The sequel that everyone has been waiting for has finally arrived! Yes I’m talking about the sequel to the 1995’s anthology horror film Tales from the Hood, called, well, Tales from the Hood 2. Original director Rusty Cundieff is back, accompanied this time with Darin Scott (director of such classics such as House Party: Tonight’s the Night and Deep Blue Sea 2). Once again viewers are treated with five separate tales of terror, all centered around the struggles of the African-American community.
The following review will be spoiler free.
Directed By: Rusty Cundieff and Darin Scott
Written By: Rusty Cundieff and Darin Scott
Starring: Keith David, Bryan Batt, Alexandria DeBerry, Kendrick Cross, Cat Limket, Kedrick Brown, Andy Cohen with Lou Beatty Jr. and Bill Martin Williams as Dumas Beach
Dumas Beach (Williams) is the owner of the vast majority of America’s private prisons. Now he’s working on a new project: a robot that will protect America’s border from “foreign dangers.” Beach, with his painful lack of imagination has called it the “Robo-patriot.” In order to complete its programming so that it can quicker deduce criminals and general immortality, he hires famed storyteller Portifoy Simms (Keith David). Yes, this premise is absolutely ludicrous, but just like the original, this framing story is the best part of the film.
As expected, Sims tells four tales of terror, each centered on the sinner receiving their divine justice.
Did We Really Need a Sequel to Tales from the Hood?
When discussing classic horror anthologies among cinephiles, it’s unlikely that any of them will mention 1995’s Tales from the Hood as one of them. This particular sub-genre is unfortunately plagued with uneven quality. Usually one or two stories are worthwhile, while the rest simply don’t hold up. A few examples of anthology movies with more or less consistent quality throughout each separate tale are George A. Romero’s Creepshow, Masaki Kobayashi’s Kaidan and Michael Dougherty’s Trick or Treat.
Movies such as Body Bags or the VHS series have a few great segments but they sag in others. Unsurprisingly, the best parts in Body Bags are the ones with John Carpenter as the film’s central host, a perverted zombified coroner. Tales from the Hood suffered some of the same problems, but as you can guess from the title alone, it wasn’t meant to be taken too seriously. Even though it was filled with cheese, some hilarious bad special effects and uneven acting, it was still a helluva lot of fun.

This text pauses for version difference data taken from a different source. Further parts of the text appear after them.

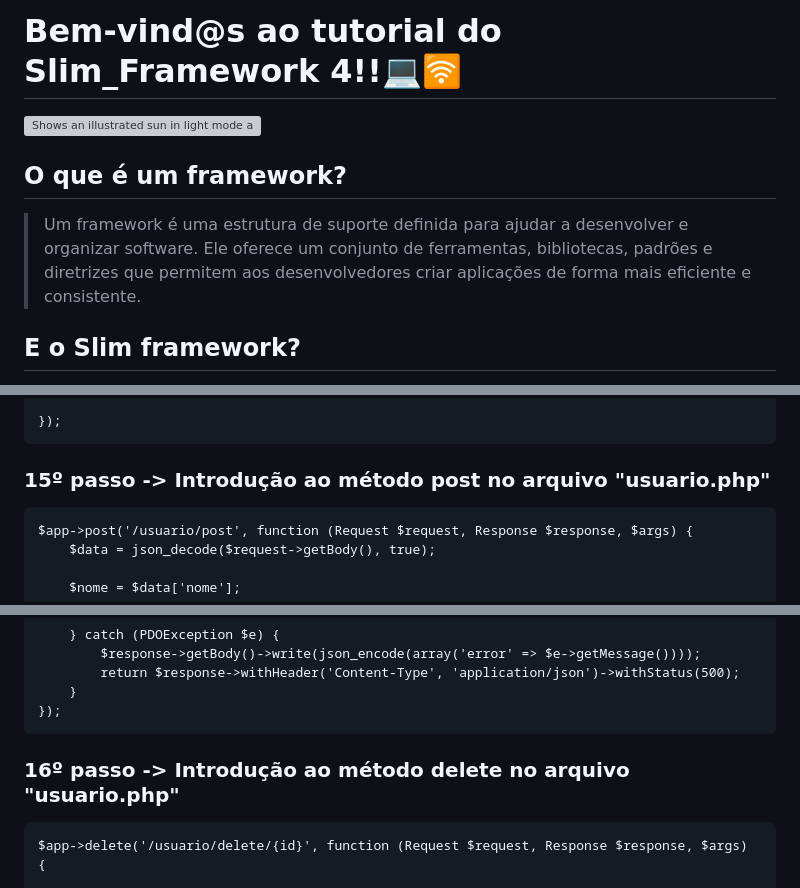
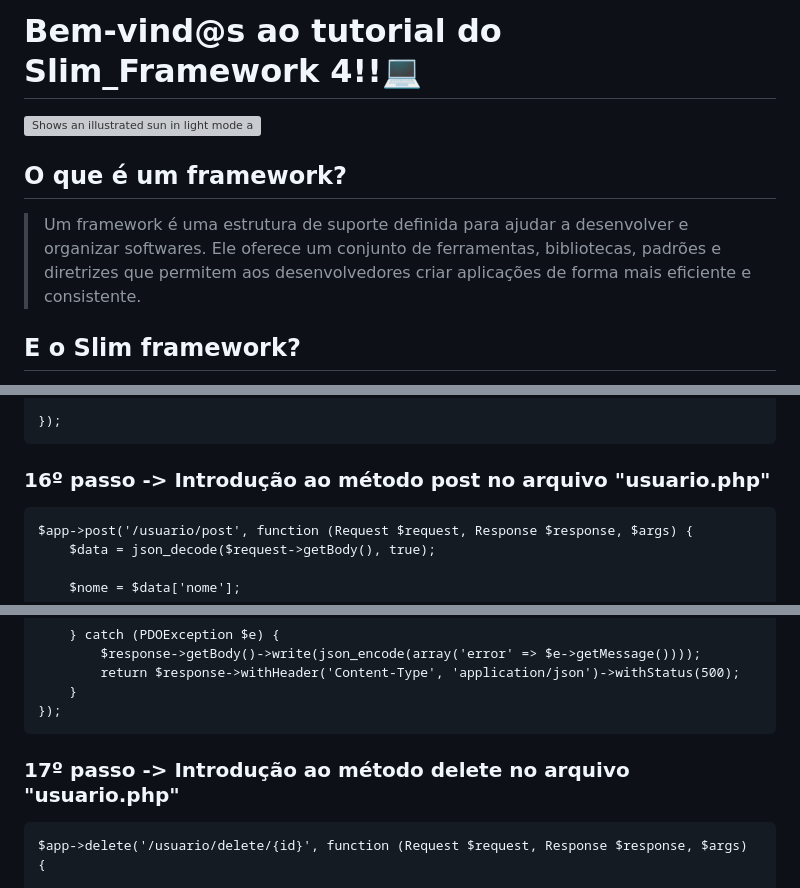
Before and after one commit to luiz-alencar/Slim_Framework, a Markdown page: README.md, 3 parts joined by grey strips. Drawn GitHub-style; grey boxes are pictures that could not be loaded.

```diff
--- a/README.md
+++ b/README.md
@@ -1,4 +1,4 @@
-# Bem-vind@s ao tutorial do Slim_Framework 4!!💻🛜
+# Bem-vind@s ao tutorial do Slim_Framework 4!!💻
 
 <picture>
   <img alt="Shows an illustrated sun in light mode and a moon with stars in dark mode." src="https://user-images.githubusercontent.com/781074/82730649-87608800-9d01-11ea-83ea-6112f973b051.png">
@@ -7,7 +7,7 @@
 <br>
 
 ## O que é um framework?
-> Um framework é uma estrutura de suporte definida para ajudar a desenvolver e organizar software. Ele oferece um conjunto de ferramentas, bibliotecas, padrões e diretrizes que permitem aos desenvolvedores criar aplicações de forma mais eficiente e consistente.
+> Um framework é uma estrutura de suporte definida para ajudar a desenvolver e organizar softwares. Ele oferece um conjunto de ferramentas, bibliotecas, padrões e diretrizes que permitem aos desenvolvedores criar aplicações de forma mais eficiente e consistente.
 
 ## E o Slim framework?
 > O Slim é um framework PHP usado para desenvolver aplicações web e APIs de forma rápida e eficiente. Ele é conhecido por ser minimalista e por facilitar a criação de rotas, o gerenciamento de dependências e a manipulação de requisições e respostas HTTP.
@@ -206,7 +214,7 @@
 
     });
 
-### 15º passo -> Introdução ao método post no arquivo "usuario.php"
+### 16º passo -> Introdução ao método post no arquivo "usuario.php"
 
     $app->post('/usuario/post', function (Request $request, Response $response, $args) {
         $data = json_decode($request->getBody(), true);
@@ -234,7 +242,7 @@
         }
     });
 
-### 16º passo -> Introdução ao método delete no arquivo "usuario.php"
+### 17º passo -> Introdução ao método delete no arquivo "usuario.php"
 
     $app->delete('/usuario/delete/{id}', function (Request $request, Response $response, $args) {
 
```
Also changed, not shown: other parts of README.md (+22 -14 lines).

In the original, three gang-bangers meet up with an eccentric funeral owner named Mr. Simms (played by the great Clarence Williams III) to acquire some drugs. While they are there, Simms tells them four horror tales, each with a defining moral in the end. While none of the stories are particularly groundbreaking, the themes surrounding African-American struggles remains poignant even to this day. One of the stories is themed around police-brutality, something that still seems painfully relevant to this day. It even dealt with reparations, how the horrific past of America must never be ignored regardless of all the progress that has been made.

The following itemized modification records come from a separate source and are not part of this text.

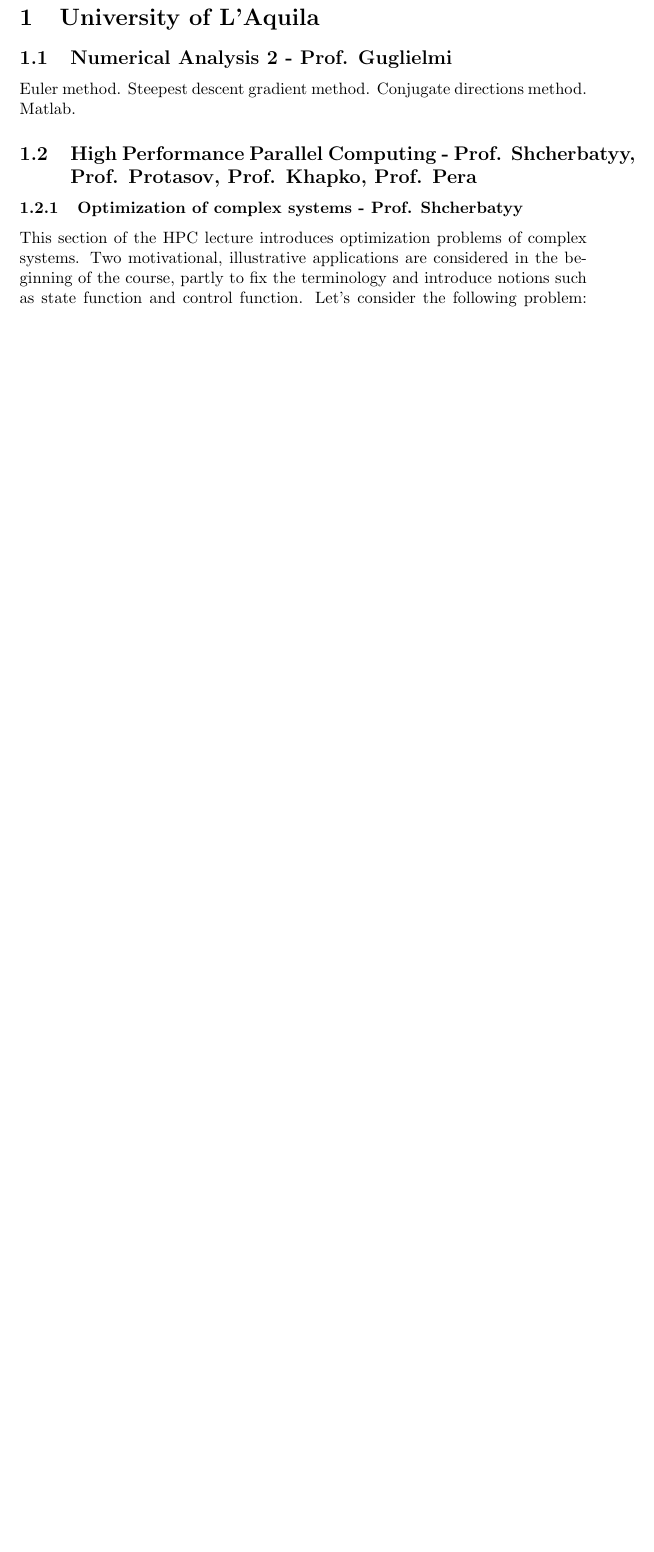
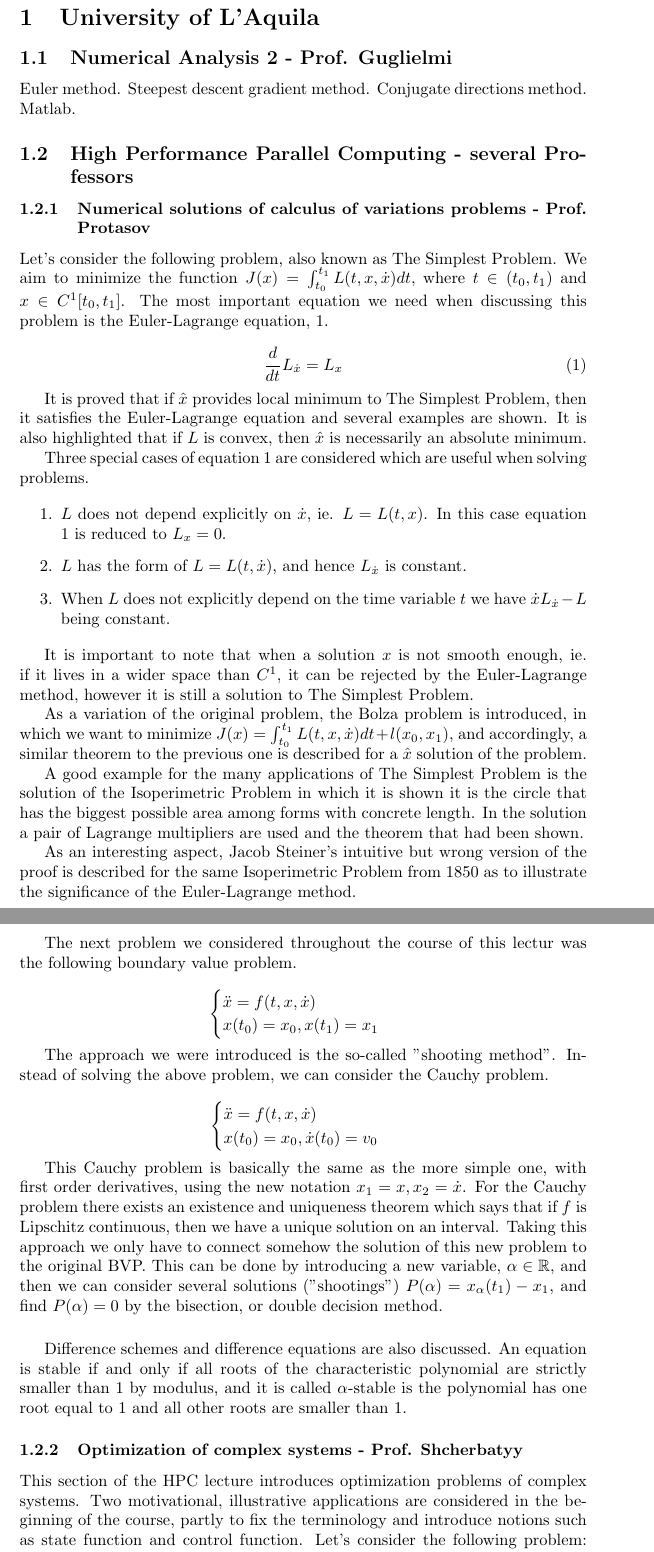
Before and after one commit to msjuhasznora/mathsgitrepo, a LaTeX paper (activities.tex): part of page 5 of 10 before the commit and two parts of pages 5 and 6 of 11 after it, the two joined at a grey line, cut so that both start at the same text, the shorter picture padded with empty space. Compiled offline with pdfLaTeX.

Commit message:
Prof. Protasov lecture description

```diff
--- a/activities.tex
+++ b/activities.tex
@@ -3,6 +3,12 @@
 \usepackage{amssymb}
 \usepackage{amsmath}
 \usepackage{commath}
+
+\usepackage{outlines}
+
+\usepackage{enumitem}
+\setlist[enumerate,2]{label=\roman*)}
+\setlist[enumerate,3]{label=\alph*)}
 
 %PREAMBLE
 \title{Activities 2016 / 2017}
@@ -30,7 +36,58 @@ This document describes the university classes, GSSI classes, summer schools and
 \subsection{Numerical Analysis 2 - Prof. Guglielmi}
 Euler method. Steepest descent gradient method. Conjugate directions method. Matlab.
 
-\subsection{High Performance Parallel Computing - Prof. Shcherbatyy, Prof. Protasov, Prof. Khapko, Prof. Pera}
+\subsection{High Performance Parallel Computing - several Professors}
+
+\subsubsection{Numerical solutions of calculus of variations problems - Prof. Protasov}
+Let's consider the following problem, also known as The Simplest Problem. We aim to minimize the function $J(x) = \int_{t_0}^{t_1}L(t,x,\dot{x})dt ,$ where $t \in (t_0,t_1)$ and $x \in C^1[t_0,t_1]$. The most important equation we need when discussing this problem is the Euler-Lagrange equation, \ref{eq:eulerlagrange}.
+
+\begin{equation} \label{eq:eulerlagrange}
+\frac{d}{dt}L_{\dot{x}} = L_x
+\end{equation}
+
+It is proved that if $\hat{x}$ provides local minimum to The Simplest Problem, then it satisfies the Euler-Lagrange equation and several examples are shown. It is also highlighted that if $L$ is convex, then $\hat{x}$ is necessarily an absolute minimum.
+
+Three special cases of equation \ref{eq:eulerlagrange} are considered which are useful when solving problems.
+
+\begin{outline}[enumerate]
+
+\1 $L$ does not depend explicitly on $\dot{x}$, ie. $L = L(t,x)$. In this case equation \ref{eq:eulerlagrange} is reduced to $L_x = 0$.
+\1 $L$ has the form of $L = L(t, \dot{x})$, and hence $L_{\dot{x}}$ is constant.
+\1 When $L$ does not explicitly depend on the time variable $t$ we have $\dot{x}L_{\dot{x}} - L$ being constant.
+
+\end{outline}
+
+It is important to note that when a solution $x$ is not smooth enough, ie. if it lives in a wider space than $C^1$, it can be rejected by the Euler-Lagrange method, however it is still a solution to The Simplest Problem.
+
+As a variation of the original problem, the Bolza problem is introduced, in which we want to minimize $J(x) = \int_{t_0}^{t_1}L(t,x,\dot{x})dt + l(x_0, x_1)$, and accordingly, a similar theorem to the previous one is described for a $\hat{x}$ solution of the problem.
+
+A good example for the many applications of The Simplest Problem is the solution of the Isoperimetric Problem in which it is shown it is the circle that has the biggest possible area among forms with concrete length. In the solution a pair of Lagrange multipliers are used and the theorem that had been shown.
+
+As an interesting aspect, Jacob Steiner's intuitive but wrong version of the proof is described for the same Isoperimetric Problem from 1850  as to illustrate the significance of the Euler-Lagrange method.
+
+The next problem we considered throughout the course of this lectur was the following boundary value problem.
+
+\[
+   \begin{cases}
+               \ddot{x} = f(t,x,\dot{x})\\
+               x(t_0) = x_0, x(t_1) = x_1
+   \end{cases}
+\]
+
+The approach we were introduced is the so-called "shooting method".
+Instead of solving the above problem, we can consider the Cauchy problem.
+
+\[
+   \begin{cases}
+               \ddot{x} = f(t,x,\dot{x})\\
+               x(t_0) = x_0, \dot{x}(t_0) = v_0
+   \end{cases}
+\]
+
+This Cauchy problem is basically the same as the more simple one, with first order derivatives, using the new notation $x_1 = x, x_2 = \dot{x}$. For the Cauchy problem there exists an existence and uniqueness theorem which says that if $f$ is Lipschitz continuous, then we have a unique solution on an interval. Taking this approach we only have to connect somehow the solution of this new problem to the original BVP. This can be done by introducing a new variable, $\alpha \in \mathbb{R}$, and then we can consider several solutions ("shootings") $P(\alpha) = x_{\alpha}(t_1) - x_1$, and find $P(\alpha) = 0$ by the bisection, or double decision method.
+
+\vspace{5mm}
+Difference schemes and difference equations are also discussed. An equation is stable if and only if all roots of the characteristic polynomial are strictly smaller than $1$ by modulus, and it is called $\alpha$-stable is the polynomial has one root equal to $1$ and all other roots are smaller than $1$.
 
 \subsubsection{Optimization of complex systems - Prof. Shcherbatyy}
 This section of the HPC lecture introduces optimization problems of complex systems. Two motivational, illustrative applications are considered in the beginning of the course, partly to fix the terminology and introduce notions such as state function and control function. Let's consider the following problem: how to boil a potato by heating its boundary in an optimal way. To put in into mathematical forms, let $\Omega$ be the potato, $\Gamma$ its boundary. Let $u(x)$ denote the heat source or the control function on $\Gamma$, and finally let $y(x)$ be the temperature, or in other words, the state function in $\Omega$.
```
Also changed, not shown: activities.pdf, activities.tex (6 more changed lines).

The morals were sometimes painfully obvious but it was all done with tongue-in-cheek humor. It could have used a little more clever satire, especially in its over-the-top depictions of its villains, but that was also part of its charm.
But the film would have never been memorable if it wasn’t for that hilarious twist in the end. Without spoiling it, it has to be seen to believed. Trust me, you won’t regret it. Though I would suggest having a few beers just so you can enjoy fully.

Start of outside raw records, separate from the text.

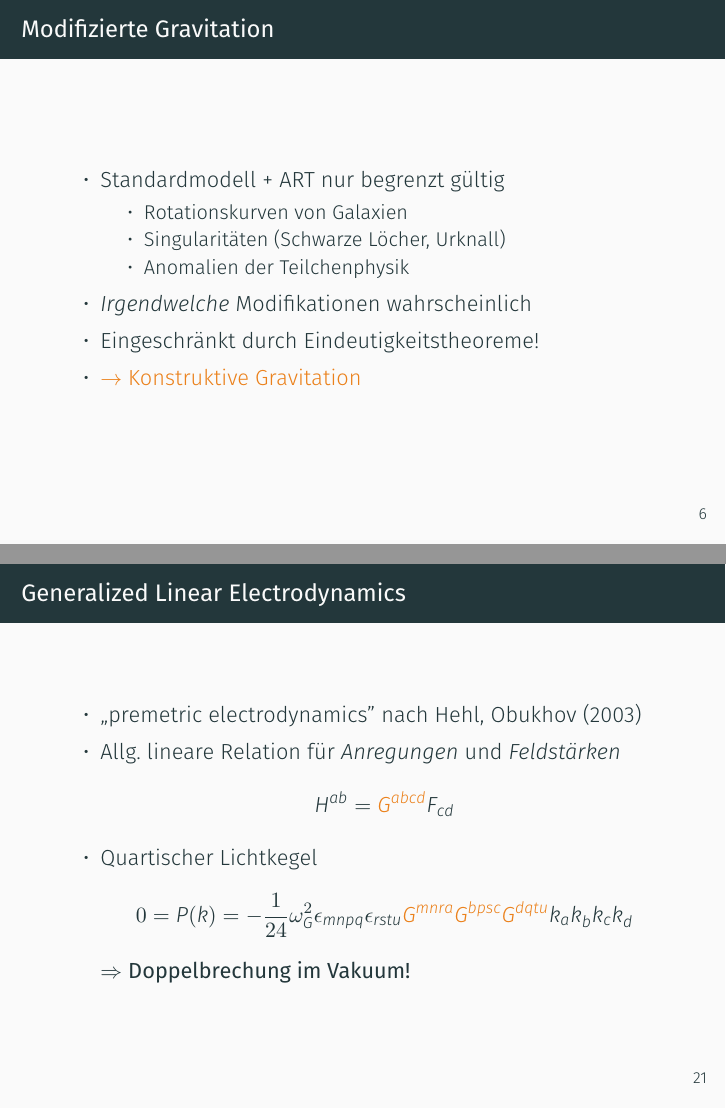
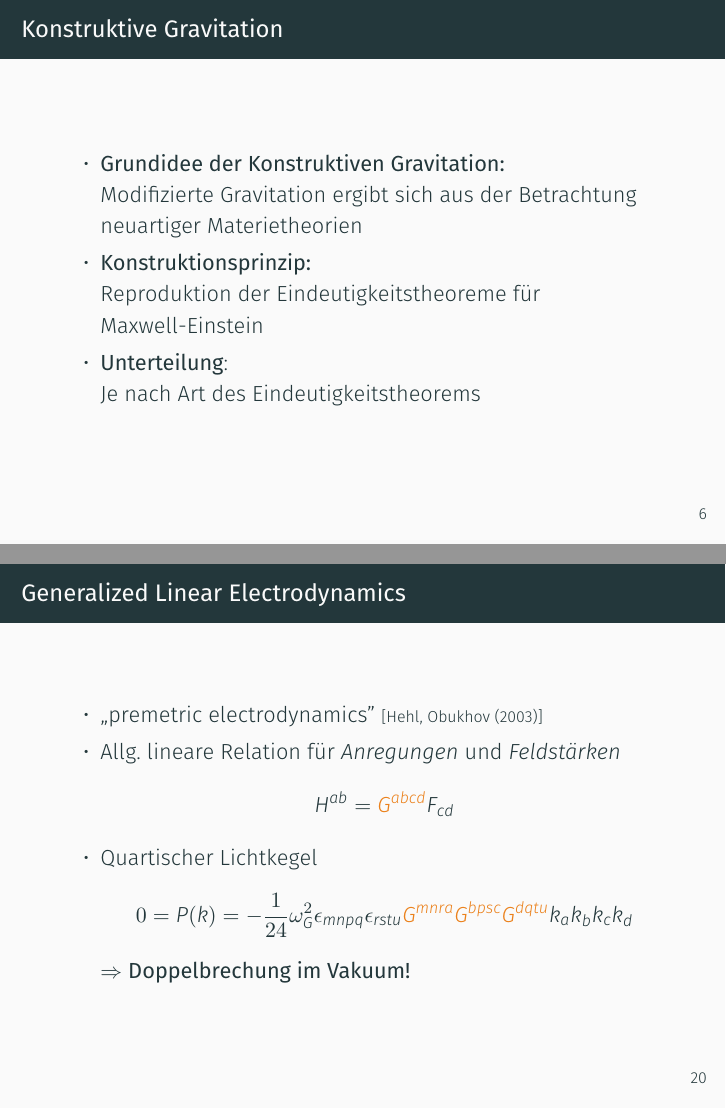
Before and after one commit to nilsalex/phd-thesis, LaTeX slides (presentation/main.tex): pages 15 and 35 of 56 before the commit and pages 15 and 34 of 55 after it, joined at a grey line. Compiled offline with XeLaTeX.

Commit message:
Remove modified gravity slide

```diff
--- a/presentation/main.tex
+++ b/presentation/main.tex
@@ -81,20 +81,6 @@
             \item \textbf{Lovelock (1969):} Einstein-Gleichungen folgen aus allgemeiner Kovarianz \pause
             \item \textbf{Deser (1970):} Einstein-Hilbert-Wirkung folgt aus linearisierter ART und allgemein kovarianten
             Selbstwechselwirkungstermen bis Ordnung $\infty$
-        \end{itemize}
-    \end{frame}
-
-    \begin{frame}{Modifizierte Gravitation}
-        \begin{itemize}
-            \item Standardmodell + ART nur begrenzt gültig
-            \begin{itemize}
-                \item Rotationskurven von Galaxien
-                \item Singularitäten (Schwarze Löcher, Urknall)
-                \item Anomalien der Teilchenphysik
-            \end{itemize}
-            \item \emph{Irgendwelche} Modifikationen wahrscheinlich
-            \item Eingeschränkt durch Eindeutigkeitstheoreme!
-            \item \alert{$\rightarrow$ Konstruktive Gravitation}
         \end{itemize}
     \end{frame}
 
@@ -311,7 +297,7 @@
 
     \begin{frame}{Generalized Linear Electrodynamics}
         \begin{itemize}
-            \item „premetric electrodynamics” nach Hehl, Obukhov (2003)
+            \item „premetric electrodynamics” {\scriptsize \lbrack Hehl, Obukhov (2003)\rbrack}
             \item Allg.\ lineare Relation für \textit{Anregungen} und \textit{Feldstärken}
             \[
                 H^{ab} = \alert{G^{abcd}} F_{cd}
```
Also changed, not shown: presentation/main.tex (7 more changed lines).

A sequel more than twenty years later — from a film that most people won’t remember — might seem like one of the many cynical cash-grabs on the market. But you have to remember that the original TFTH was made in a different time. It was made just a few years after the LA riots and during OJ Simpson trial. Times have certainly changed!
A Necessary Update
Tales from the Hood 2 takes itself, particularly in its final segment, The Sacrifice, a bit more seriously. This is both a detriment to the film as well as a positive. The detriment is that the story itself is filled with ham-fisted moralizing lectures. The positive is that the filmmakers at least attempted to make a poignant statement and you have to respect that, even if it can be hilariously cheesy.
You can see both films are interesting and timely dates on the struggles of African-Americans. The first segment, Good Golly, seems more fanatic in its social-justice ideology. This segment is about how racism has spread through the ages in American culture, through literature, cinema and even cuddly stuffed puppets. This is often to the ignorance of its white subjects. Having said this, the ending is so comically moronic and over-the-top that it’s hard to take too seriously.
Even if one wishes the film was more clever in delivering its messages — they could learn something from Jordan Peele — I’m still happy that the film didn’t copy the original film. Rather, it updated the initial concept for the modern era.
Clarence Williams III’s over-the-top performance was the best thing about the original film. Being both hilarious and exceedingly menacing, he will remain one of my favorite horror hosts of horror film anthologies — though the Cryptkeeper will always remain number one.
It’s unfortunate that he hasn’t returned in the sequel but Keith David is a perfect replacement. Just like Williams III, you can see how much he relishes playing his part, knowing how all of it will end. Similar to Williams III, David has the voice and maniacal laughter that is perfect for the part.
Just like the original, the host becomes the best thing about this film. Each scene featuring Mr. Sims is a joy to watch, so much so that you’re just waiting for the story to end just so you can see David hamming it up again.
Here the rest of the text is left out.